WHAT IS REQUIRED
In the records below, find every line with the word "link" and copy it.

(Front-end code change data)

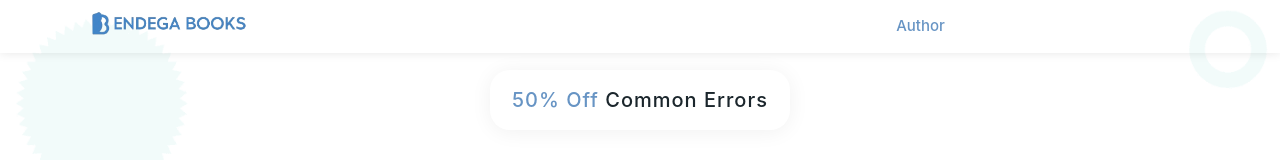
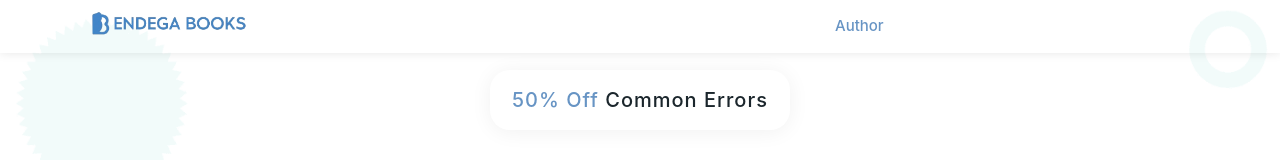
Before and after one commit to DamilolaAjayi/bendega-books, a Vue app: page / in a window 1280 px wide. Shown: the top 160 px of the page. Built offline with nearby package versions, Linux system fonts and the light colour scheme.

Commit message:
adjusted author link position

```diff
--- a/src/components/Global/Navigation/Nav.vue
+++ b/src/components/Global/Navigation/Nav.vue
@@ -47,11 +47,11 @@ export default {
       align-items: center;
     }
     &-left{
-      width: 30%;
+      width: 50%;
     }
     &-right {
-      justify-content: flex-end;
-      width: 70%;
+      padding-left: 13em;
+      width: 50%;
     }
     &-content {
       width: inherit;
@@ -72,7 +72,6 @@ export default {
       display: flex;
       flex-direction: row;
       align-items: center;
-      justify-content: space-evenly;
     }
     &-web-link{
       text-align: center;
```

RESPONSE
adjusted author link position
     &-web-link{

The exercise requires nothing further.